Give the count of lines in the data that include "index", with no other words.
-- Records to process follows --
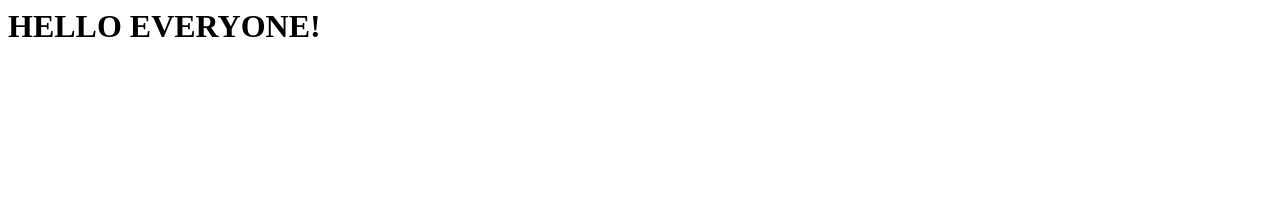
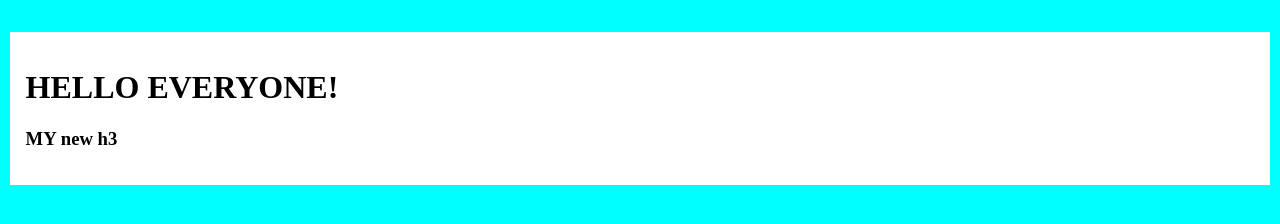
Before and after one commit to vinnygarcia/study-git-pages, a plain HTML site: page index.html in a window 1280 px wide. Drawn offline with Linux system fonts and the light colour scheme.

Commit message:
adding styles to the page

```diff
--- a/index.html
+++ b/index.html
@@ -1,9 +1,13 @@
 <HTML>
   <HEAD>
+    <script src="main.js"></script>
+    <link rel="stylesheet" type="text/css" href="style.css">
     <TITLE> MY GITHUB PAGE! </TITLE>
+
   </HEAD>
   <BODY>
-    <H1> HELLO EVERYONE! </H1>
-
+    <div id="container">
+      <H1> HELLO EVERYONE! </H1>
+  </div>
   </BODY>
 </HTML>
--- /dev/null
+++ b/style.css
@@ -0,0 +1,9 @@
+body {
+    background-color: aqua;
+}
+
+#container {
+    background-color: white;
+    padding: 1rem;
+    margin: 2rem 0.1rem;
+}
```
Also changed, not shown: styles.css (deleted).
-- Records to process concluded --
[Exercise result] 3